:: Dataset records ::

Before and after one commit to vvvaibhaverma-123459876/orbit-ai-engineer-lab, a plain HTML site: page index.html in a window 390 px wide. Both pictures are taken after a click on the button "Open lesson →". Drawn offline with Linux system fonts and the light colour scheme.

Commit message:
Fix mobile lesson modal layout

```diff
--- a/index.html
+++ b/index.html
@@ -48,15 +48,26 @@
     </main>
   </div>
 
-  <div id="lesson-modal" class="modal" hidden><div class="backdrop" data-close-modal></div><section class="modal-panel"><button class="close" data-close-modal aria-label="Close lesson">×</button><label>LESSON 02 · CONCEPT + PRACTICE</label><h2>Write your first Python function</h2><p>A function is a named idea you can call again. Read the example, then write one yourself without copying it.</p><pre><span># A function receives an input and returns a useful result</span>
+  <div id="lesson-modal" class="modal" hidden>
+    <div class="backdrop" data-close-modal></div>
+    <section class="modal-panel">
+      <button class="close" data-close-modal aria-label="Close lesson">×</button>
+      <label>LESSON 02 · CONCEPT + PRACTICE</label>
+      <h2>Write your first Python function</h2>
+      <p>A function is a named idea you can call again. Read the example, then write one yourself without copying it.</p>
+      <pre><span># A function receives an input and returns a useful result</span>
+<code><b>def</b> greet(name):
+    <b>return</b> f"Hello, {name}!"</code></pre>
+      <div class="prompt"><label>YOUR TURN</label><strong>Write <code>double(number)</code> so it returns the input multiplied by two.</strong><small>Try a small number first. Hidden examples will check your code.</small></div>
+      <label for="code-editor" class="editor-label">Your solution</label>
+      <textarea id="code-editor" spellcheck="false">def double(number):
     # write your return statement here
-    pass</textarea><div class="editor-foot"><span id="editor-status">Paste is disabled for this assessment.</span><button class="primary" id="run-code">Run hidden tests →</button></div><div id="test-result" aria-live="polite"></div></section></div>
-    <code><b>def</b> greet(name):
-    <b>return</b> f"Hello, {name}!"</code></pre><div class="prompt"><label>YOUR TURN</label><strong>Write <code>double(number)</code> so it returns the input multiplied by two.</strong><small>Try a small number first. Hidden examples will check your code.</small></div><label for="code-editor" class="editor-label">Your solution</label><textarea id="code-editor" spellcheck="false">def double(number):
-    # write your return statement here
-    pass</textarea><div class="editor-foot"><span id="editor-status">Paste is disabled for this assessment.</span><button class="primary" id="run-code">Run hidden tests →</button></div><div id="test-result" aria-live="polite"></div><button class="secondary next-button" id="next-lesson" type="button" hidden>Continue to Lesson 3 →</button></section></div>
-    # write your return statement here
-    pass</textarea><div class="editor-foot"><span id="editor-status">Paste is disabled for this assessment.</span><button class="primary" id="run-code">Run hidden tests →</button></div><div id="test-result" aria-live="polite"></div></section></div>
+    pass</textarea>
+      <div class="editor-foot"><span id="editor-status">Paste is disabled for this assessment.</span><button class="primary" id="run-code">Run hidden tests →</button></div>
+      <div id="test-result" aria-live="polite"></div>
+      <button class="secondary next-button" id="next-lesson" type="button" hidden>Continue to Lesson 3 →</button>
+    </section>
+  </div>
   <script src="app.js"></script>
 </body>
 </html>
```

:::

-- Exercise aim --
Only a number is wanted: how many lines of the material include the word "function".

-- Answer space --
4